## [TASK DETAILS]
In the records that follow, find each line with the word "index" and copy it.
----------------------------------------
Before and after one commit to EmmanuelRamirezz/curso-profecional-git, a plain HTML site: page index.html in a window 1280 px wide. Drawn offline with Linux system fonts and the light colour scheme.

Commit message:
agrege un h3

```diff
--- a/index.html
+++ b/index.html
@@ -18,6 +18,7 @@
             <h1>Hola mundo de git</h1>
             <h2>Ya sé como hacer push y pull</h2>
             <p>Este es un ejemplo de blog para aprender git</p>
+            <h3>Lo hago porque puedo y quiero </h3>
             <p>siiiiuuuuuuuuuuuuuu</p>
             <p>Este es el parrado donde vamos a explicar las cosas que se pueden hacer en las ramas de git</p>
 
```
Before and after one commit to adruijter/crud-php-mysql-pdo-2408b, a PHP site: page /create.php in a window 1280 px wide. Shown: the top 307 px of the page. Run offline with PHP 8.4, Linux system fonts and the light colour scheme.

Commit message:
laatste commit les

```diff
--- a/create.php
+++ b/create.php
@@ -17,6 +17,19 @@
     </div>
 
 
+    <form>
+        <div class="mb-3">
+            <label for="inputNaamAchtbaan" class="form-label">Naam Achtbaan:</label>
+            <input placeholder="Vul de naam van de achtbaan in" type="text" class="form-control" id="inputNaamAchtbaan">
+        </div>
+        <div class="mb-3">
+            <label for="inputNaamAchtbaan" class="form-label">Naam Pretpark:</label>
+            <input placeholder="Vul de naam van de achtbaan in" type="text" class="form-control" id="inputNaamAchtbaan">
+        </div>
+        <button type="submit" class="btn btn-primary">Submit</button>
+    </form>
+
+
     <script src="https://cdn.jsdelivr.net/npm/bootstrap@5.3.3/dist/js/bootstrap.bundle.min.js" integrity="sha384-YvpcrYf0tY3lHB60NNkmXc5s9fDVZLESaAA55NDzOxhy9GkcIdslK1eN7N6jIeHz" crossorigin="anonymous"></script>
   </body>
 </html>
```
----------------------------------------
## [EXERCISE ANSWER]
Before and after one commit to EmmanuelRamirezz/curso-profecional-git, a plain HTML site: page index.html in a window 1280 px wide. Drawn offline with Linux system fonts and the light colour scheme.
--- a/index.html
+++ b/index.html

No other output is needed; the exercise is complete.